The post-war city centre of is ruled by commerce. Only five percent of the city’s inhabitants live in the centre, which is almost entirely occupied by highstreet fashion chains, fast food restaurants, and offices. After shop closing time, the shutters go down and the streets are deserted. The municipality would like to lure more inhabitants into the centre – but space for new residential buildings is scarce. So in recent years, a 1960s cinema and church had to make way for a huge new housing complex designed by Alsop Architects, and a residential tower by Wiel Arets was speedily attached to Marcel Breuer’s department store, De Bijenkorf. It was not until the municipality suggested forcing new housing high-rises into the green courtyards of the Lijnbaanhoven residential complex, designed in 1954 by Hugh Maaskant, that there were protests and the project had to be cancelled. For the time being, that is.

One densification project, however, tried not to destroy or debase the post-war building originally occupying its site. In many respects, the Karel Doorman residential high-rise could even be called the saviour of the old Ter Meulen department store. It might be rather uncommon for a valiant hero to crouch down on the shoulders of the little old lady he intends to rescue – but that’s more or less what happened here.

The Controversy Regarding The Restoration of Eileen Gray’s E-1027

Image via Flickr. Image © xiyitang

The Wall Street Journal recently detailed the complex history of E-1027, the house which Eileen Gray designed with her lover Jean Badovici in Southern France: from the murals which Le Corbusier painted on the walls (without Gray’s permission) to the murder that happened there in 1996 to the that has been going on for over a decade (a supposed “massacre” of the original). You can read the full article here.

Buckminster Fuller’s 50-Foot “Fly’s Eye” Dome to be Restored

© John Warren

Noted architectural historian and preservationist has purchased the largest of Buckmister Fuller’s ”Fly’s Eye” domes and plans to reopen it to the public this summer for the first time in 30 years.

More on Fuller’s dome and its new owner after the break…

Miami: America’s Next Great Architectural City?

Coconut Grove Condo / BIG; Image via DesignBoom

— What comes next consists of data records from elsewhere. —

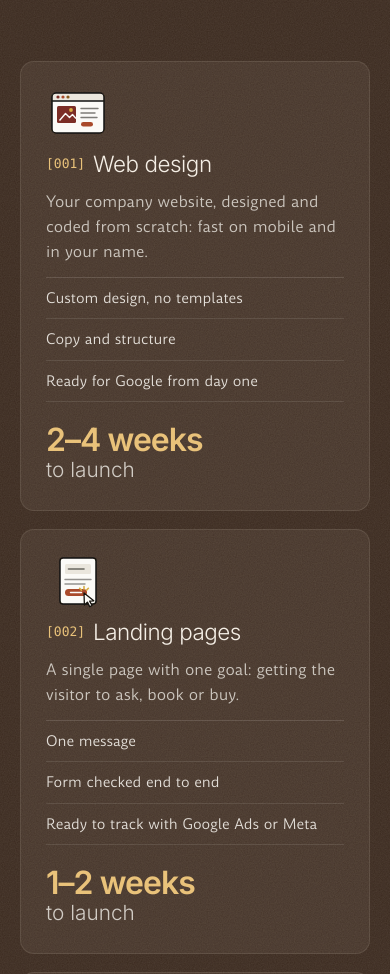
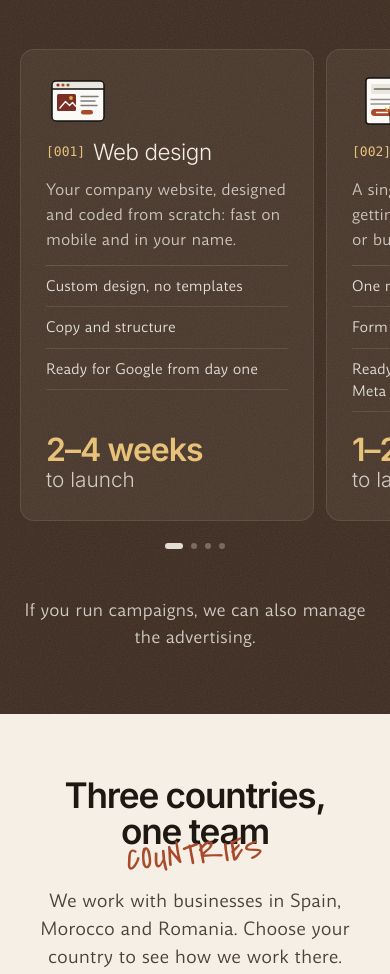
Before and after one commit to 1benamar/benamar, a plain HTML site: page index.html in a window 390 px wide. Shown: the part 988-1962 px from the top of the page. Drawn offline with Linux system fonts and the light colour scheme.

Commit message:
BENAMAR: estructura más corta en el móvil
- Servicios (también en las páginas de país) y testimonios en un carril que se
  desliza de lado, con la siguiente tarjeta asomando y puntos de posición.
- Paneles de país más bajos y del mismo alto; fases más ceñidas y compromisos
  en dos por dos; menos margen entre secciones.
- La portada en el móvil pasa de 13,3 a 10,3 pantallas; el escritorio no cambia.

Co-Authored-By: Claude Opus 5.5 <noreply@anthropic.com>

```diff
--- a/css/style.css
+++ b/css/style.css
@@ -1924,3 +1924,45 @@ html.lb-open { overflow: hidden; }
   .facts--team > div:nth-child(3) { border-top: 0; }
   .facts--team dd { font-size: .98rem; }
 }
+
+/* ═════════ Estructura en móvil (16-11-2026) ═════════
+   Misma composición centrada, más corta: servicios y testimonios en un carril que se desliza
+   de lado (la siguiente tarjeta asoma), paneles de país y fases más compactos. */
+.rail-dots { display: none; }
+@media (max-width: 759px) {
+  :root { --sec: 64px; }
+
+  /* Carril */
+  .services__grid, .svc-strip__grid, .testi__grid {
+    display: grid; grid-auto-flow: column; grid-template-columns: none; grid-auto-columns: 84%;
+    width: 100%; max-width: none; margin-inline: 0; padding: 4px var(--gutter) 8px; gap: 12px;
+    overflow-x: auto; overscroll-behavior-x: contain; scroll-snap-type: x mandatory; scroll-padding-inline: var(--gutter);
+    scrollbar-width: none;
+  }
+  .services__grid::-webkit-scrollbar, .svc-strip__grid::-webkit-scrollbar, .testi__grid::-webkit-scrollbar { display: none; }
+  .services__grid > *, .svc-strip__grid > *, .testi__grid > * { scroll-snap-align: start; min-width: 0; }
+  html.js .services__grid > [data-reveal], html.js .svc-strip__grid > [data-reveal], html.js .testi__grid > [data-reveal] { opacity: 1; translate: none; }
+  .rail-dots { display: flex; justify-content: center; gap: 8px; margin-top: 14px; }
+  .rail-dots i { width: 6px; height: 6px; border-radius: 3px; background: currentColor; opacity: .3; transition: width .3s var(--ease-out), opacity .3s var(--ease-out); }
+  .rail-dots i.is-on { width: 18px; opacity: .9; }
+  .services .rail-dots, .svc-strip .rail-dots, .testi .rail-dots { color: var(--paper); }
+
+  /* Paneles de país más bajos */
+  .worlds__grid { gap: 10px; }
+  .world { padding: 20px 20px 18px; }
+  .world__flag { width: 54px; height: 36px; margin-bottom: 8px; }
+  .world__name { font-size: clamp(2.1rem, 10.5vw, 2.6rem); }
+  .world__local { margin: 4px 0 0; font-size: .9rem; min-height: 0; }
+  .world__local.is-same:not(:has(.ar)) { display: none; }
+  .world > .btn { margin-top: 16px; }
+  .world > :nth-last-child(2) { margin-bottom: 0; }
+
+  /* Fases y compromisos */
+  .steps { gap: 10px; }
+  .steps li { padding: 18px 20px 20px; }
+  .promises { grid-template-columns: repeat(2, minmax(0, 1fr)); }
+  .promises li { justify-content: flex-start; text-align: left; padding: 14px 12px; font-size: .92rem; }
+  .promises li + li, .promises li:nth-child(2n) { border-left: 0; border-top: 0; }
+  .promises li:nth-child(2n) { border-left: 1px solid rgba(243, 240, 234, .2); }
+  .promises li:nth-child(n+3) { border-top: 1px solid rgba(243, 240, 234, .2); }
+}
--- a/index.html
+++ b/index.html
@@ -22,7 +22,7 @@
   <link rel="preload" href="assets/fonts/inter-latin.woff2" as="font" type="font/woff2" crossorigin>
   <link rel="preload" href="assets/fonts/amulya-400.woff2" as="font" type="font/woff2" crossorigin>
   <link rel="preload" as="image" imagesrcset="assets/img/portada-900.webp 900w, assets/img/portada-1200.webp 1200w, assets/img/portada-1600.webp 1600w, assets/img/portada-2400.webp 2400w" imagesizes="100vw" fetchpriority="high">
-  <link rel="stylesheet" href="css/style.css?v=10">
+  <link rel="stylesheet" href="css/style.css?v=15">
   <script>document.documentElement.classList.add('js')</script>
   <script type="application/ld+json">
   {
@@ -595,7 +595,7 @@
 
   <script src="js/lang.js?v=6" defer></script>
   <script src="js/i18n.js?v=5" data-site="benamar" data-base="es" data-langs="es,en,fr,ro" defer></script>
-  <script src="js/main.js?v=5" defer></script>
+  <script src="js/main.js?v=8" defer></script>
   <script>setTimeout(function () { var h = document.querySelector('.hero'); if (h) h.classList.add('is-in'); }, 2000);</script>
 </body>
 </html>
--- a/js/main.js
+++ b/js/main.js
@@ -557,6 +557,29 @@
     document.addEventListener('langchange', () => setTimeout(splitHero, 0));
   }
 
+  /* 9. Carriles del móvil (servicios y testimonios): puntos que marcan la tarjeta a la vista */
+  function initRails() {
+    $$('.services__grid, .svc-strip__grid, .testi__grid').forEach((rail) => {
+      const items = [...rail.children];
+      if (items.length < 2) return;
+      const dots = document.createElement('div');
+      dots.className = 'rail-dots';
+      dots.setAttribute('aria-hidden', 'true');
+      dots.innerHTML = items.map(() => '<i></i>').join('');
+      rail.after(dots);
+      const ds = [...dots.children];
+      let raf = 0;
+      const update = () => {
+        raf = 0;
+        const max = rail.scrollWidth - rail.clientWidth;
+        const k = max > 0 ? Math.round((rail.scrollLeft / max) * (items.length - 1)) : 0;
+        ds.forEach((d, i) => d.classList.toggle('is-on', i === k));
+      };
+      rail.addEventListener('scroll', () => { if (!raf) raf = requestAnimationFrame(update); }, { passive: true });
+      update();
+    });
+  }
+
   function boot() {
     safe(initHeader, 'header');
     safe(initMenu, 'menu');
@@ -573,6 +596,7 @@
     safe(initHero, 'hero');
     safe(initMapa, 'mapa');
     safe(initPausa, 'pausa');
+    safe(initRails, 'rails');
     safe(initWizard, 'wizard');
     safe(initWa, 'wa');
     safe(initLightbox, 'lightbox');
```
Also changed, not shown: espana.html (+2 -2 lines), marruecos.html (+2 -2 lines), rumania.html (+2 -2 lines).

Miami, Florida is booming with new architectural projects by big names: everything from new condominums by BIG,to the new Miami Beach Convention Center. So why are so many big projects migrating to Miami Beach? The city is turning itself into an American and center.

Join us after the break for more.

FLW’s Historic Park Inn Restored

© www.architectsandartisans.com

’s Historic Park Inn Hotel in Mason City, Iowa, has recently undergone an extensive $18 million restoration. The hotel, designed in 1910 for two lawyers features 42 hotel rooms, two-story banking room, basements shops below and office space above. It was the last hotel designed by FLW in the world, thus the group of preservationists who have undertaken the task of bringing it back to its original vision are very excited. Some of the distinctive elements that the renovation restored include the exterior brick and terra cotta façade and the art glass windows. This Prairie School building is now open to the public and taking reservations.